Copy every line from the records below that holds the word "Kyber".

(Front-end code edit data)
* * * * * * * * *
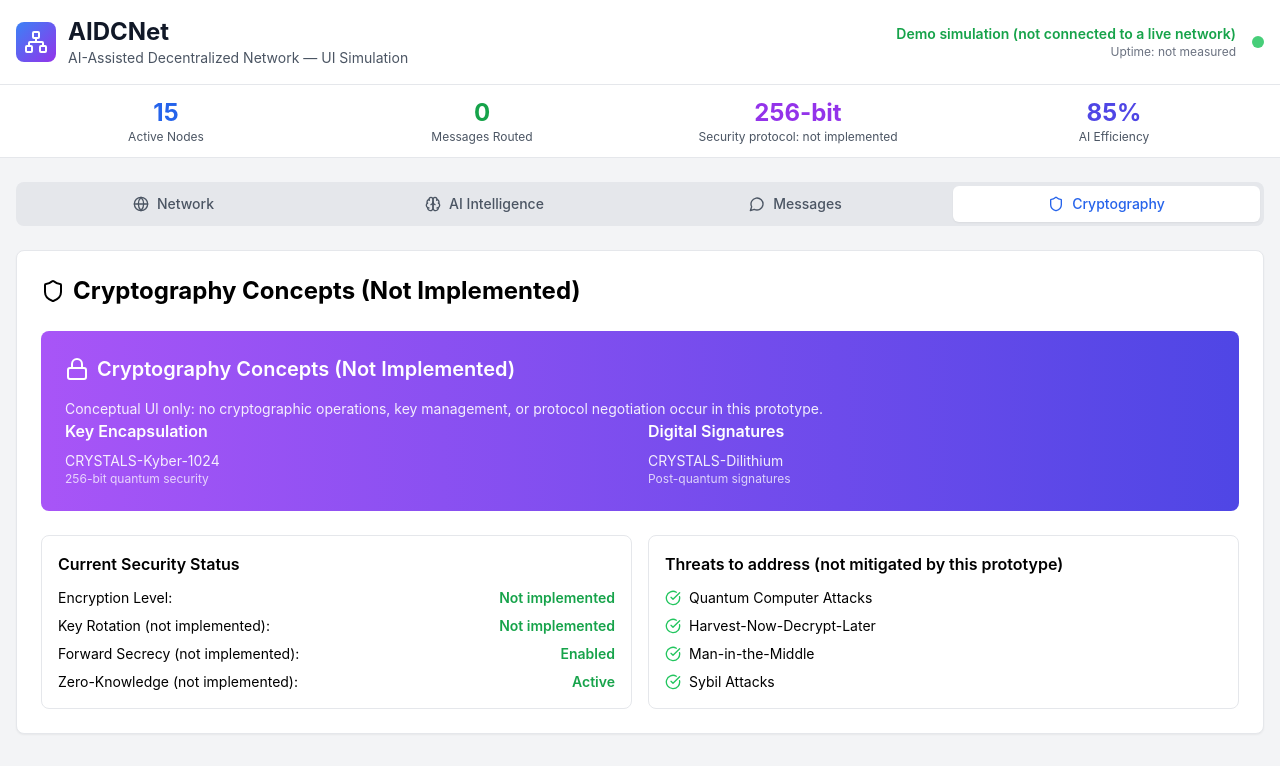
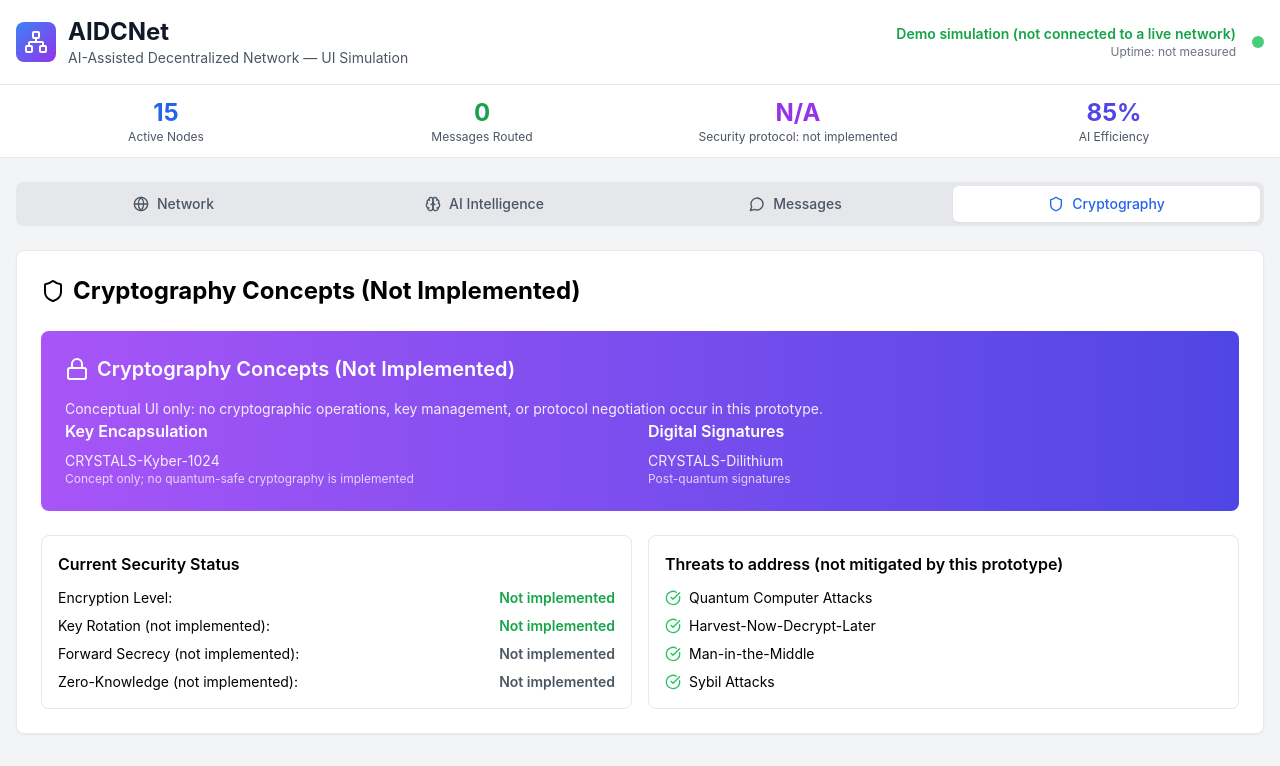
Before and after one commit to yobi369/AIDCNet, a React (Vite) app: page / in a window 1280 px wide. Both pictures are taken after a click on the button "Cryptography". Shown: the top 766 px of the page. Built offline with nearby package versions, Linux system fonts and the light colour scheme.

Commit message:
fix: remove remaining unimplemented cryptography claims

```diff
--- a/aidcnet_prototype.tsx
+++ b/aidcnet_prototype.tsx
@@ -61,7 +61,7 @@ const AIDCNetPrototype = () => {
     return () => clearInterval(interval);
   }, []);
 
-  // Quantum crypto simulation
+  // Illustrative algorithm labels only; no cryptographic operations are performed.
   const generateQuantumKey = () => {
     const algorithms = ['CRYSTALS-Kyber-1024', 'CRYSTALS-Dilithium', 'SPHINCS+'];
     return algorithms[Math.floor(Math.random() * algorithms.length)];
@@ -243,7 +243,7 @@ const AIDCNetPrototype = () => {
 
               <div className="text-xs text-gray-600 mb-2">
                 <Lock className="w-3 h-3 inline mr-1" />
-                Encrypted with: {message.encryption}
+                Simulated algorithm label (no encryption performed): {message.encryption}
               </div>
 
               <div className="text-xs text-gray-500">
@@ -268,7 +268,7 @@ const AIDCNetPrototype = () => {
           <div>
             <h4 className="font-semibold mb-2">Key Encapsulation</h4>
             <p className="text-sm opacity-90">CRYSTALS-Kyber-1024</p>
-            <p className="text-xs opacity-75">256-bit quantum security</p>
+            <p className="text-xs opacity-75">Concept only; no quantum-safe cryptography is implemented</p>
           </div>
           <div>
             <h4 className="font-semibold mb-2">Digital Signatures</h4>
@@ -292,11 +292,11 @@ const AIDCNetPrototype = () => {
             </div>
             <div className="flex justify-between">
               <span className="text-sm">Forward Secrecy (not implemented):</span>
-              <span className="text-sm font-semibold text-green-600">Enabled</span>
+              <span className="text-sm font-semibold text-gray-600">Not implemented</span>
             </div>
             <div className="flex justify-between">
               <span className="text-sm">Zero-Knowledge (not implemented):</span>
-              <span className="text-sm font-semibold text-green-600">Active</span>
+              <span className="text-sm font-semibold text-gray-600">Not implemented</span>
             </div>
           </div>
         </div>
@@ -365,7 +365,7 @@ const AIDCNetPrototype = () => {
               <div className="text-xs text-gray-600">Messages Routed</div>
             </div>
             <div className="text-center">
-              <div className="text-2xl font-bold text-purple-600">256-bit</div>
+              <div className="text-2xl font-bold text-purple-600">N/A</div>
               <div className="text-xs text-gray-600">Security protocol: not implemented</div>
             </div>
             <div className="text-center">
```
* * * * * * * * *
| ANSWER TO THIS TASK |
     const algorithms = ['CRYSTALS-Kyber-1024', 'CRYSTALS-Dilithium', 'SPHINCS+'];
             <p className="text-sm opacity-90">CRYSTALS-Kyber-1024</p>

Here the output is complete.